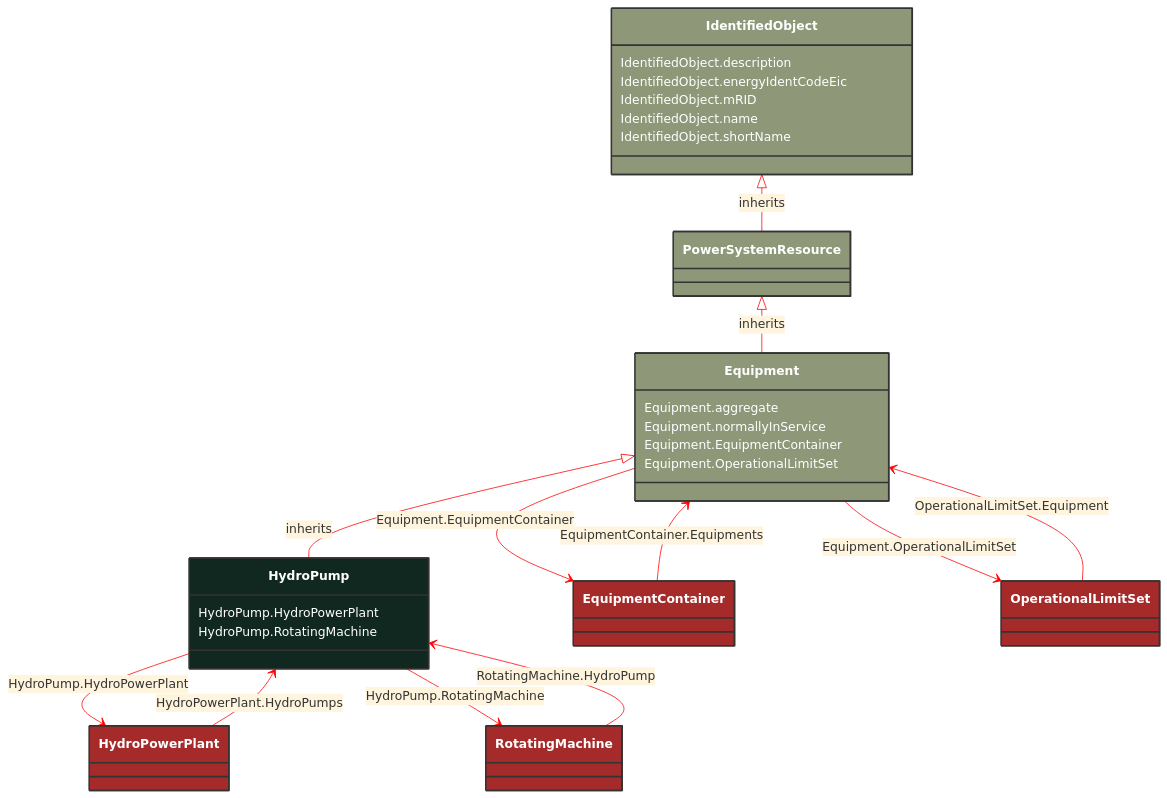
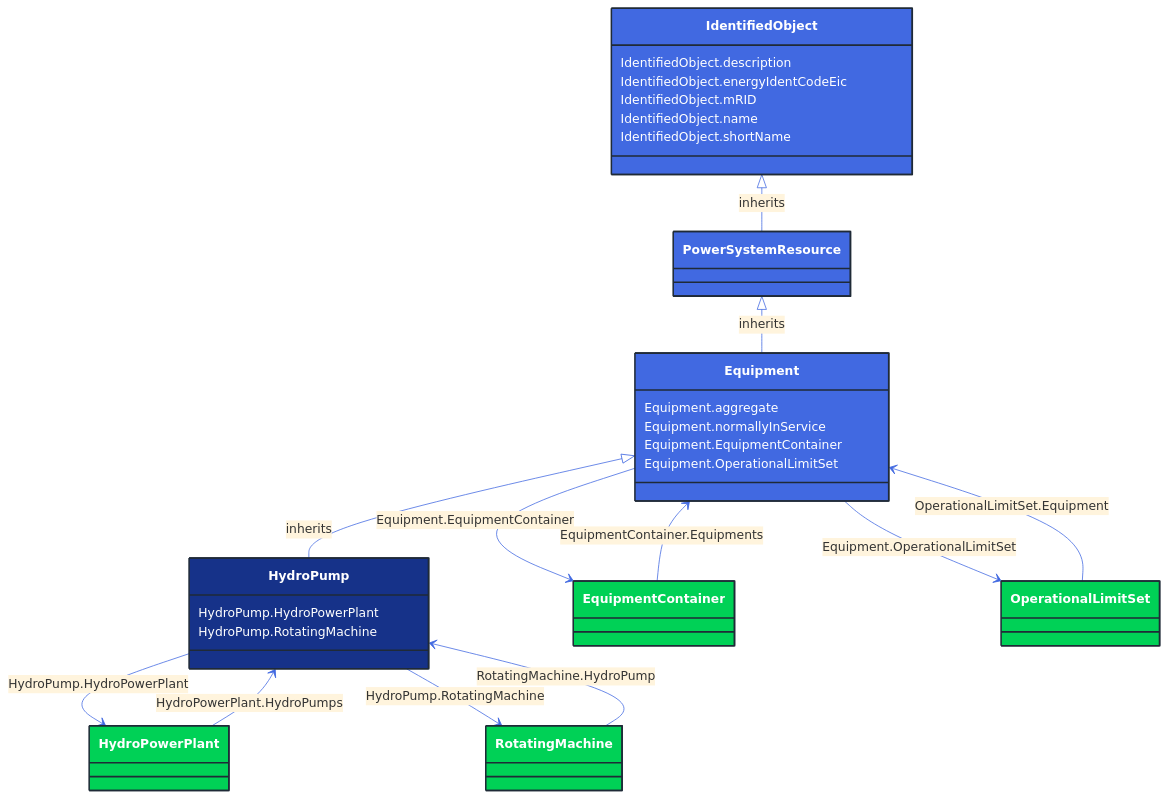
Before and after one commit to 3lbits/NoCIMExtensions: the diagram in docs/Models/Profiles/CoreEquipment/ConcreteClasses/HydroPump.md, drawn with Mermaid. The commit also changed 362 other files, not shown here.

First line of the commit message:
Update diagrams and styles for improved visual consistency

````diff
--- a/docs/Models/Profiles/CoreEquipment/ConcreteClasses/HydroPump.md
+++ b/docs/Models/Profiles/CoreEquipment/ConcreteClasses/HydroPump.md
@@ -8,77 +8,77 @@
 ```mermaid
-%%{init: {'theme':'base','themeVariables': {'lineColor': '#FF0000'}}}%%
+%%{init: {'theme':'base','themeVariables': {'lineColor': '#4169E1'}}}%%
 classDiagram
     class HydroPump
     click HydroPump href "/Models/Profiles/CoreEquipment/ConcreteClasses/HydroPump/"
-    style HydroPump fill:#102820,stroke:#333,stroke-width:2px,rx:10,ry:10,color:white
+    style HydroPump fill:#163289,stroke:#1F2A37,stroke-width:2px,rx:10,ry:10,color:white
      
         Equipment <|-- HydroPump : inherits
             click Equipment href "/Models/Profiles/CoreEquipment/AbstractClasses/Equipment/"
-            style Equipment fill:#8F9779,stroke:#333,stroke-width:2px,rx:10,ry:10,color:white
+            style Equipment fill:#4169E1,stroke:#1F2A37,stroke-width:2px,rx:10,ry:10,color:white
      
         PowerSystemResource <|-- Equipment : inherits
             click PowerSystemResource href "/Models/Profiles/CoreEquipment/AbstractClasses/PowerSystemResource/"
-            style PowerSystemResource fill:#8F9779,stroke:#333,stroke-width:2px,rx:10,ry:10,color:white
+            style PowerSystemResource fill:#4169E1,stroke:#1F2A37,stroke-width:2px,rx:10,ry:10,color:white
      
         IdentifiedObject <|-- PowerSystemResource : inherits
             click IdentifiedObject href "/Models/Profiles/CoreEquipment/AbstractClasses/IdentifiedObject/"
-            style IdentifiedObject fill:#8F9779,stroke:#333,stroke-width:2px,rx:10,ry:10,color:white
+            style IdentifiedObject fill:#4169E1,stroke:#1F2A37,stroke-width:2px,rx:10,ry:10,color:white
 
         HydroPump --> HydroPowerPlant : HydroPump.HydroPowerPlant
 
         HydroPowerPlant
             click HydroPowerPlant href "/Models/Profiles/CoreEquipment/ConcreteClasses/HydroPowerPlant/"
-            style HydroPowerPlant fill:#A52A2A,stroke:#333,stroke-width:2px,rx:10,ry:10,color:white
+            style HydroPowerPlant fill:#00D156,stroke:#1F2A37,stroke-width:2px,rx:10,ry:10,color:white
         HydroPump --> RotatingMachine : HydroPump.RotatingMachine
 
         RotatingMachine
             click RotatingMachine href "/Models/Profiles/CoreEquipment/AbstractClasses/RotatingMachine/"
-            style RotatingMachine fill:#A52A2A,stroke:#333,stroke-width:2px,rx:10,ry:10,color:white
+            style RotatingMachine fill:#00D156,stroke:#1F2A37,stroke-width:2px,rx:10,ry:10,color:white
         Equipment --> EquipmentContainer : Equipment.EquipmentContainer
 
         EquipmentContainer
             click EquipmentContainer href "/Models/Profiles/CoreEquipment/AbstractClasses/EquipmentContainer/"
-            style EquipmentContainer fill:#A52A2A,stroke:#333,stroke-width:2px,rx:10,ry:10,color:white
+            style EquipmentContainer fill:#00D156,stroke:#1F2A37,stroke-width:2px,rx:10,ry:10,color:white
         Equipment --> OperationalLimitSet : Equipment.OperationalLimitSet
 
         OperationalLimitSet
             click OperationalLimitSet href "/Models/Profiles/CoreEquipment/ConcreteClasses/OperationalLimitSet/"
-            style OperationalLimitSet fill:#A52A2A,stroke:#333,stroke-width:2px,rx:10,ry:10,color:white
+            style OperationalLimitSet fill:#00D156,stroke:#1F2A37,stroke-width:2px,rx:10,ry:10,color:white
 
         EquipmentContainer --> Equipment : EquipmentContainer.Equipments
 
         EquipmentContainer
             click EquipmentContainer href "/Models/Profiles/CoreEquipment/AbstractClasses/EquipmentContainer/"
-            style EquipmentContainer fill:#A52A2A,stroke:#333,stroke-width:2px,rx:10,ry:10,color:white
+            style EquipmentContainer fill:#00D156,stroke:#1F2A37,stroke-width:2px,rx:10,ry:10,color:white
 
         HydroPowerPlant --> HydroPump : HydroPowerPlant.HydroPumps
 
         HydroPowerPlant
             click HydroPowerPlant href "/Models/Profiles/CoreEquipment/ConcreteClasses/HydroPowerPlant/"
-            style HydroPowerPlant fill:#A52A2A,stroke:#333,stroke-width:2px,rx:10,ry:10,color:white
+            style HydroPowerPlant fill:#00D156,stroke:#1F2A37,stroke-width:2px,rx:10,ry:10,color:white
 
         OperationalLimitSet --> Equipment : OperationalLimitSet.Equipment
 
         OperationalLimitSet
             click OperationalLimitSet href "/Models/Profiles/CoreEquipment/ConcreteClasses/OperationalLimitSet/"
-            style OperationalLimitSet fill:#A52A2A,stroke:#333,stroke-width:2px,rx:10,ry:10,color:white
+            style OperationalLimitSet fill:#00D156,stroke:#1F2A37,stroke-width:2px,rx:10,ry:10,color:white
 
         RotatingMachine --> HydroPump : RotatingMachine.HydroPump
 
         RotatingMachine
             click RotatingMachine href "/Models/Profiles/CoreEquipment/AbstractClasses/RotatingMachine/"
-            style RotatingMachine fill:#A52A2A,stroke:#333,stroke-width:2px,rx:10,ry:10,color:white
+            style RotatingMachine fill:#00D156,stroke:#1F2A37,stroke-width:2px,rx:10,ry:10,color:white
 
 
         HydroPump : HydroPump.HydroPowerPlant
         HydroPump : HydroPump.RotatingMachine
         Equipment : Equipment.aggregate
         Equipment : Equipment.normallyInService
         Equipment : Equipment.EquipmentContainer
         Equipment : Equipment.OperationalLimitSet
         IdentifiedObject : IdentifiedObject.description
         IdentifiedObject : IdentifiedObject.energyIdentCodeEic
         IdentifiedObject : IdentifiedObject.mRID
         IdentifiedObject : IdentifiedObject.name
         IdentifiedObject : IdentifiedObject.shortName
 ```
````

*TASK TO COMPLETE*:
Exact copies of the entries above are needed, with every picture removed.

*ANSWER TO THE PROBLEM*:
Before and after one commit to 3lbits/NoCIMExtensions: the diagram in docs/Models/Profiles/CoreEquipment/ConcreteClasses/HydroPump.md, drawn with Mermaid. The commit also changed 362 other files, not shown here.

First line of the commit message:
Update diagrams and styles for improved visual consistency

````diff
--- a/docs/Models/Profiles/CoreEquipment/ConcreteClasses/HydroPump.md
+++ b/docs/Models/Profiles/CoreEquipment/ConcreteClasses/HydroPump.md
@@ -8,77 +8,77 @@
 ```mermaid
-%%{init: {'theme':'base','themeVariables': {'lineColor': '#FF0000'}}}%%
+%%{init: {'theme':'base','themeVariables': {'lineColor': '#4169E1'}}}%%
 classDiagram
     class HydroPump
     click HydroPump href "/Models/Profiles/CoreEquipment/ConcreteClasses/HydroPump/"
-    style HydroPump fill:#102820,stroke:#333,stroke-width:2px,rx:10,ry:10,color:white
+    style HydroPump fill:#163289,stroke:#1F2A37,stroke-width:2px,rx:10,ry:10,color:white
      
         Equipment <|-- HydroPump : inherits
             click Equipment href "/Models/Profiles/CoreEquipment/AbstractClasses/Equipment/"
-            style Equipment fill:#8F9779,stroke:#333,stroke-width:2px,rx:10,ry:10,color:white
+            style Equipment fill:#4169E1,stroke:#1F2A37,stroke-width:2px,rx:10,ry:10,color:white
      
         PowerSystemResource <|-- Equipment : inherits
             click PowerSystemResource href "/Models/Profiles/CoreEquipment/AbstractClasses/PowerSystemResource/"
-            style PowerSystemResource fill:#8F9779,stroke:#333,stroke-width:2px,rx:10,ry:10,color:white
+            style PowerSystemResource fill:#4169E1,stroke:#1F2A37,stroke-width:2px,rx:10,ry:10,color:white
      
         IdentifiedObject <|-- PowerSystemResource : inherits
             click IdentifiedObject href "/Models/Profiles/CoreEquipment/AbstractClasses/IdentifiedObject/"
-            style IdentifiedObject fill:#8F9779,stroke:#333,stroke-width:2px,rx:10,ry:10,color:white
+            style IdentifiedObject fill:#4169E1,stroke:#1F2A37,stroke-width:2px,rx:10,ry:10,color:white
 
         HydroPump --> HydroPowerPlant : HydroPump.HydroPowerPlant
 
         HydroPowerPlant
             click HydroPowerPlant href "/Models/Profiles/CoreEquipment/ConcreteClasses/HydroPowerPlant/"
-            style HydroPowerPlant fill:#A52A2A,stroke:#333,stroke-width:2px,rx:10,ry:10,color:white
+            style HydroPowerPlant fill:#00D156,stroke:#1F2A37,stroke-width:2px,rx:10,ry:10,color:white
         HydroPump --> RotatingMachine : HydroPump.RotatingMachine
 
         RotatingMachine
             click RotatingMachine href "/Models/Profiles/CoreEquipment/AbstractClasses/RotatingMachine/"
-            style RotatingMachine fill:#A52A2A,stroke:#333,stroke-width:2px,rx:10,ry:10,color:white
+            style RotatingMachine fill:#00D156,stroke:#1F2A37,stroke-width:2px,rx:10,ry:10,color:white
         Equipment --> EquipmentContainer : Equipment.EquipmentContainer
 
         EquipmentContainer
             click EquipmentContainer href "/Models/Profiles/CoreEquipment/AbstractClasses/EquipmentContainer/"
-            style EquipmentContainer fill:#A52A2A,stroke:#333,stroke-width:2px,rx:10,ry:10,color:white
+            style EquipmentContainer fill:#00D156,stroke:#1F2A37,stroke-width:2px,rx:10,ry:10,color:white
         Equipment --> OperationalLimitSet : Equipment.OperationalLimitSet
 
         OperationalLimitSet
             click OperationalLimitSet href "/Models/Profiles/CoreEquipment/ConcreteClasses/OperationalLimitSet/"
-            style OperationalLimitSet fill:#A52A2A,stroke:#333,stroke-width:2px,rx:10,ry:10,color:white
+            style OperationalLimitSet fill:#00D156,stroke:#1F2A37,stroke-width:2px,rx:10,ry:10,color:white
 
         EquipmentContainer --> Equipment : EquipmentContainer.Equipments
 
         EquipmentContainer
             click EquipmentContainer href "/Models/Profiles/CoreEquipment/AbstractClasses/EquipmentContainer/"
-            style EquipmentContainer fill:#A52A2A,stroke:#333,stroke-width:2px,rx:10,ry:10,color:white
+            style EquipmentContainer fill:#00D156,stroke:#1F2A37,stroke-width:2px,rx:10,ry:10,color:white
 
         HydroPowerPlant --> HydroPump : HydroPowerPlant.HydroPumps
 
         HydroPowerPlant
             click HydroPowerPlant href "/Models/Profiles/CoreEquipment/ConcreteClasses/HydroPowerPlant/"
-            style HydroPowerPlant fill:#A52A2A,stroke:#333,stroke-width:2px,rx:10,ry:10,color:white
+            style HydroPowerPlant fill:#00D156,stroke:#1F2A37,stroke-width:2px,rx:10,ry:10,color:white
 
         OperationalLimitSet --> Equipment : OperationalLimitSet.Equipment
 
         OperationalLimitSet
             click OperationalLimitSet href "/Models/Profiles/CoreEquipment/ConcreteClasses/OperationalLimitSet/"
-            style OperationalLimitSet fill:#A52A2A,stroke:#333,stroke-width:2px,rx:10,ry:10,color:white
+            style OperationalLimitSet fill:#00D156,stroke:#1F2A37,stroke-width:2px,rx:10,ry:10,color:white
 
         RotatingMachine --> HydroPump : RotatingMachine.HydroPump
 
         RotatingMachine
             click RotatingMachine href "/Models/Profiles/CoreEquipment/AbstractClasses/RotatingMachine/"
-            style RotatingMachine fill:#A52A2A,stroke:#333,stroke-width:2px,rx:10,ry:10,color:white
+            style RotatingMachine fill:#00D156,stroke:#1F2A37,stroke-width:2px,rx:10,ry:10,color:white
 
 
         HydroPump : HydroPump.HydroPowerPlant
         HydroPump : HydroPump.RotatingMachine
         Equipment : Equipment.aggregate
         Equipment : Equipment.normallyInService
         Equipment : Equipment.EquipmentContainer
         Equipment : Equipment.OperationalLimitSet
         IdentifiedObject : IdentifiedObject.description
         IdentifiedObject : IdentifiedObject.energyIdentCodeEic
         IdentifiedObject : IdentifiedObject.mRID
         IdentifiedObject : IdentifiedObject.name
         IdentifiedObject : IdentifiedObject.shortName
 ```
````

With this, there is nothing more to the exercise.